Pretty modest words for someone who has taught art in the Lawrence area for more than 13 years. What she means, by way of explanation, is that it only has been recently that she could devote more time to her own artwork, instead of teaching other burgeoning artists.
Her latest endeavors have culminated in a new one-woman show, now on display at The Bourgeois Pig, 6 E. Ninth St. In this display she's literally experimenting with shapes and color, and the end result is artwork that is both comical and contemplative.
"The thread through the work shows shapes that are cartoonish but have gravity," Hendricks-Backus says. "They show how light affects shapes."
Working extensively with oil, Hendricks-Backus plays with shapes, textures, color and shadow to expose how the colors tell a different story when intermixed with various lighting schemes. It's the latest in a series of works the artist has been laboring over in her recently finished studio.
Hendricks-Backus received a bachelor's degree in painting and another in arts education from Kansas University. For more than a decade she's taught painting techniques to area students, but it limited the time she could spend with her own creative projects.
That changed a few years ago when she began curtailing her teaching responsibilities. Now it seems her artwork is popping up everywhere. She has a booth each year at Art in the Park and creates pieces for the annual arts auction at the Lawrence Arts Center, 200 W. Ninth St. Along with her display in the coffeehouse, she also exhibits work at the Fields Gallery, 712 Mass.
That doesn't mean she's quit her routine of teaching up-and-coming artists. She is still teaching at the Lawrence Arts Center, along with a class at Free State High School. But now she is able to spend most of her time with her own work.
"I usually spend time in the morning doing chores. Then I work in the studio until lunch. Then I'm off to teach class," she says.
It's amazing what she can get accomplished in her own routine each day, when she still works primarily only in the mornings, but Hendrichs-Backus says having her own workspace really helps out with her creative output. It's an out-building recently built on her property. One-third is devoted to garage space for her family, while one-third is for her art studio. The final third is for a much-needed, relaxing sauna.
"The space helps immensely. I did not have the space before to work," she says.
The artist spends her time dabbing on paint from her pallet, tweaking the color schemes until they convey the right amount of light and shadow.
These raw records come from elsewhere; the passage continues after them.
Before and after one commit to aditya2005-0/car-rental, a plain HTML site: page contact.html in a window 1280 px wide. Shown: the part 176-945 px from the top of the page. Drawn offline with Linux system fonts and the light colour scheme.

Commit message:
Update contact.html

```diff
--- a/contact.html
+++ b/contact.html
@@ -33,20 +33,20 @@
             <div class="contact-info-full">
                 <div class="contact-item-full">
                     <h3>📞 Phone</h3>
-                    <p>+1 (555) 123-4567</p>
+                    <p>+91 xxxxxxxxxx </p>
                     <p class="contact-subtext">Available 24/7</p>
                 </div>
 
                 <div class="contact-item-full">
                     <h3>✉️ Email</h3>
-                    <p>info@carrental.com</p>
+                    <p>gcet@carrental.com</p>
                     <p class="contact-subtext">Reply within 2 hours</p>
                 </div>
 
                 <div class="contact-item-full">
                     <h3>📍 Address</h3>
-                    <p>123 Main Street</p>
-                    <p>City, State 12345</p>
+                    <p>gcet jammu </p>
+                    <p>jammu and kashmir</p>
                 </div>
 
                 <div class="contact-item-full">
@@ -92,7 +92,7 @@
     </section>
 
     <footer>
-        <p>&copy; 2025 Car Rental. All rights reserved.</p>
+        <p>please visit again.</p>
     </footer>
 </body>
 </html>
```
The varieties are endless, as she experiments with all cool color combinations, then all warm colors, then progressing one color at a time through the spectrum.
And for additional fun, she and some fellow local artists like to periodically throw art exhibits in an old barn.
So for Hendricks-Backus, it all comes down to enjoying the art process, and she hopes to convey that impression.
"I'd like for (people) to see the humor in the paintings, because I see the humor in them," she says. "I'd like it to be fun and playful to look at, and pleasing in the way the colors work together."